LegalCrystal Citation
SubjectCivil
CourtKarnataka High Court
Decided On
Case NumberWrit Appeal No. 1162 of 1979
Judge
Reported inAIR1982Kant123; ILR1981KAR1289; 1981(2)KarLJ357
ActsKarnataka Police Act, 1964 - Sections 31(1)
AppellantDeputy Commissioner and District Magistrate, Mysore and ors.
RespondentVidya Ganapathi Mandali, Chamarajanagar
Appellant AdvocateS.G. Doddakalegowada, Adv.
Respondent AdvocateK. Sreedhar, Adv. for ;H. Subramanya Jois, Adv.
Excerpt:
.....be taken and as the situation was likely to create law and order problem, it should approach the district magistrate, mysore and secure appropriate permission under s. 4. sri doddakalegowda, learned government advocate appearing for the appellants, contended that the order passed by the district magistrate was well within the powers conferred on him by s. the order clearly indicates the starting point, several streets through which it has to pass and the place of ultimate destination. the entire route has been clearly delineated in the order meaning thereby that the respondent has been permitted to take out the procession only by the route specified in the order. prohibition from taking out any other route than the one prescribed by the district magistrate clearly flows from the power..........circle inspector of police, chamarajanagar have challenged in this appeal the order of the learned single judge rendered in writ petition 9360 of 1979.2. the respondent, sri vidya ganapathi mandali, chamarajanagar, was planning to take out ganapathi procession for the purpose of immersion of sri ganapathi, on a particular route in chamarajanagar town. the circle inspector of police issued an endorsement to the respondent dated 20/21st sept. 1978 as per ext. d, stating that there being strong objection from the residents of khadakpur mohalla in mosque street and the harijan colony through which the procession was proposed to be taken and as the situation was likely to create law and order problem, it should approach the district magistrate, mysore and secure appropriate permission under.....
Judgment:

Malimath, J.

1. The Deputy Commissioner and District Magistrate, the Superintendent of Police, Mysore District and the Circle Inspector of Police, Chamarajanagar have challenged in this appeal the order of the learned single Judge rendered in Writ Petition 9360 of 1979.

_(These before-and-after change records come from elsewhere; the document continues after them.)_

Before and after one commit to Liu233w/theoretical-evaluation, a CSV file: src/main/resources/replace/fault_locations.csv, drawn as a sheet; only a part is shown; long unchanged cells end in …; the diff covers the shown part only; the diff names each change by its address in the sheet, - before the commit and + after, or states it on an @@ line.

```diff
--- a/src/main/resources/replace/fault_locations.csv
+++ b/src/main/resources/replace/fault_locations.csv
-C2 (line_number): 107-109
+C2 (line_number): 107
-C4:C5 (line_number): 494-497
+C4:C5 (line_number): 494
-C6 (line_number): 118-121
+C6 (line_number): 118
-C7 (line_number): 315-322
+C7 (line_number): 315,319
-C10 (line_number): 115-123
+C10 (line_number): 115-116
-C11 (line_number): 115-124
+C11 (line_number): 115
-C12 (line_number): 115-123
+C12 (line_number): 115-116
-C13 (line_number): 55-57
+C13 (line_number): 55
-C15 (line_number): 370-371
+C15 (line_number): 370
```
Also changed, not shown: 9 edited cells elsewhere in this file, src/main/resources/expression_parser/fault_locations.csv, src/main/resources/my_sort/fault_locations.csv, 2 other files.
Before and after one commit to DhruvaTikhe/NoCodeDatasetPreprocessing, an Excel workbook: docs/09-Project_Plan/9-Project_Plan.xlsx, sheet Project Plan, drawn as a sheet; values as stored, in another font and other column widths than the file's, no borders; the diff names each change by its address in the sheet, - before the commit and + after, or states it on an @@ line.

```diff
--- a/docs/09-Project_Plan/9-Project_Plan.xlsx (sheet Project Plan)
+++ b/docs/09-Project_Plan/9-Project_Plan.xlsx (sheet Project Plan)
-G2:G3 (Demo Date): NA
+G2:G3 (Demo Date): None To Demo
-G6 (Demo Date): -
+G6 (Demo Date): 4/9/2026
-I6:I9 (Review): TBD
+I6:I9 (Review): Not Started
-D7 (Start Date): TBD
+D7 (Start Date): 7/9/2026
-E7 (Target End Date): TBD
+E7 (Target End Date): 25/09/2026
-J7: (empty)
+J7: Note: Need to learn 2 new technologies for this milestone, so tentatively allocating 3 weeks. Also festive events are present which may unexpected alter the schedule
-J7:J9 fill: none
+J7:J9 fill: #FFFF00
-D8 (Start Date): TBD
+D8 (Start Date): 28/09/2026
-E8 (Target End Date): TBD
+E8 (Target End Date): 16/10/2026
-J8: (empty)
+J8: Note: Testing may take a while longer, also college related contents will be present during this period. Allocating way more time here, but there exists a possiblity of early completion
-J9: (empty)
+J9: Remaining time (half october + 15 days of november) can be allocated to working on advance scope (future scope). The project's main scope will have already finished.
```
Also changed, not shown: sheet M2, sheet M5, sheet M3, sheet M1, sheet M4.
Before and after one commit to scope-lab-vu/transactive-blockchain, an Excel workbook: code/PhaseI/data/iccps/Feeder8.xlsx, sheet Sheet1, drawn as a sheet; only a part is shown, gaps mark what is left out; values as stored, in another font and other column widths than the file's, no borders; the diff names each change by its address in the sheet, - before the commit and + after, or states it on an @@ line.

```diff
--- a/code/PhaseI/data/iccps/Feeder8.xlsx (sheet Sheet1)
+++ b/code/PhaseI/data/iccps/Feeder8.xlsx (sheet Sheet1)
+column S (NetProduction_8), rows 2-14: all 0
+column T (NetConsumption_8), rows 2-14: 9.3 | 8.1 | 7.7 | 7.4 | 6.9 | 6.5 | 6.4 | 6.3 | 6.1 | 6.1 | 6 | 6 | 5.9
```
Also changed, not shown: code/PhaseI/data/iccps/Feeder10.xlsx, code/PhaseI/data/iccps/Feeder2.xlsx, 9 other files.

2. The respondent, Sri Vidya Ganapathi Mandali, Chamarajanagar, was planning to take out Ganapathi procession for the purpose of immersion of Sri Ganapathi, on a particular route in Chamarajanagar town. The Circle Inspector of Police issued an endorsement to the respondent dated 20/21st Sept. 1978 as per Ext. D, stating that there being strong objection from the residents of Khadakpur Mohalla in Mosque Street and the Harijan Colony through which the procession was proposed to be taken and as the situation was likely to create law and order problem, it should approach the District Magistrate, Mysore and secure appropriate permission under S. 31(1)(o), Karnataka Police Act, 1963 (hereinafter referred to as the 'Act') before taking out the procession. Thereafter, the respondent made an application to the District Magistrate and the Deputy Commissioner, Mysore seeking permission under S. 31(1)(o) of the Act for taking out Sri Vidya Ganapathi procession for the purpose of immersion, by the route specified in the application. The learned District Magistrate, by his order dated 24th Jan., 1978 produced at Ex. G, granted permission under S. 31(1)(o) of the Act to the respondent to take out Sri Vidya Ganapathi procession for immersion and expressly specified, in detail the route by which the procession should be taken. The order further states that so far as the timing of the procession is concerned, the same shall be decided after consultation with the local officers viz., Tahasildarnd the police. In the preamble portion of the order, it is stated that the District Magistrate has made the said order to ensure maintenance of peace in Chamarajanagar Town. It is the said order that was challenged by the respondent in Writ Petition No. 9360 of 1979. The learned single Judge, by his order dated 29th Aug., 1979, allowed the writ petition and issued a writ in the nature of mandamus to the District Magistrate to permit the respondent to take out the procession on the streets specified by it, but regulating the same in accordance with S. 31(1)(o) of the Act with all such expedition as is possible in the circumstances and in any event within a period of three weeks from the date of receipt of the order. It is the said order that is challenged in this appeal.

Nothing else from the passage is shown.